Mexico City’s regional congress approved a bill to criminalise gay ‘conversion therapy’ in a virtual session on Friday 24 July.
The practice – which has been discredited by the NHS and the World Psychiatric Association – refers to any attempt at changing a person’s sexual orientation or gender identity and often involves techniques such as electroshock therapy or prayer.
The new law, hailed as a major step forward for LGBTQ+ citizens in Mexico, would sentence offenders with up to five years in prison and there would be harsher punishments for those who subject minors to the practice.
It also defines ‘conversion therapy’ as a psychological or psychiatric measure that intends to “nullify, hinder, modify or undermine” the expression of a person’s gender identity or their sexual orientation.
LGBTQ+ activists praised the outcome on social media, with Jóvenes LGBT México writing on Twitter: “Today, one more fight has been consolidated in our city and so has one more chapter in the history of the LGBT+ movement in Mexico. I feel very happy to walk hand in hand with all of you.
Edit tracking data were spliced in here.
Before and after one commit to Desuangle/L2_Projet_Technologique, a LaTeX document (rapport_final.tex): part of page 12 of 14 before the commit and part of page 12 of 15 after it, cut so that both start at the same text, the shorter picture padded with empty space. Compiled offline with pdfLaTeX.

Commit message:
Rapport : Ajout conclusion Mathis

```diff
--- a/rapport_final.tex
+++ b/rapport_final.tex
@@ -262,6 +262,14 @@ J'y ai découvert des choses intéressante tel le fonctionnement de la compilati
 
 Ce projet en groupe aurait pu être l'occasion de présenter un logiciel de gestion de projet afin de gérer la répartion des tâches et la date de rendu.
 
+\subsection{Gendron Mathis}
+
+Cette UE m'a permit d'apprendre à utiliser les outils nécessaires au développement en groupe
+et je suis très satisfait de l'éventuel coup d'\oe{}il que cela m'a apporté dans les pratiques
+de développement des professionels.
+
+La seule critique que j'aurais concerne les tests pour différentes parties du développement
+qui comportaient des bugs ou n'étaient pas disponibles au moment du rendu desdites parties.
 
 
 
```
This victory is yours.”
Mexico City’s ban on ‘conversion therapy’ follows recent calls for Boris Johnson to criminalise the practice in the UK.
Ban Conversion Therapy, a new group which works closely with LGBTQ+ charities and human rights organisations, are calling for a comprehensive and swift ban.
An open letter to the prime minister and Downing Street has also attracted the support of numerous celebrities.
The letter, backed by Elton John, Stephen Fry, Dua Lipa, Little Mix’s Jade Thirlwall, Stonewall, Mermaids, The Ozanne Foundation, Amnesty UK, Gendered Intelligence, All-Out and many others was sent to Downing Street and Equalities Minister, Liz Truss, on 10 July.
Other signatures include Olly Alexander from Years & Years, trans activist Munroe Bergdorf, screenwriter Dustin Lance Black, actor Alan Cumming, writer Russell T. Davies, comedian Mae Martin, Liberal Democrat leadership contender Layla Moran, co-founder of UK Black Pride Phyll Opoku-Gyimah and singers Rina Sawayama and Charli XCX.
Social media giant Instagram has also pledged to ban all content relating to the promotion of ‘conversion therapy.’
“We don’t allow attacks against people based on sexual orientation or gender identity and are updating our policies to ban the promotion of conversion therapy services,” Tara Hopkins, EMEA public policy director, told BBC News.
“We are always reviewing our policies and will continue to consult with experts and people with personal experiences to inform our approach.”
Instagram added that it will take some time to roll out the policy across its platform, so while all content promoting ‘conversion therapy’ won’t immediately be removed, over time it will be blocked.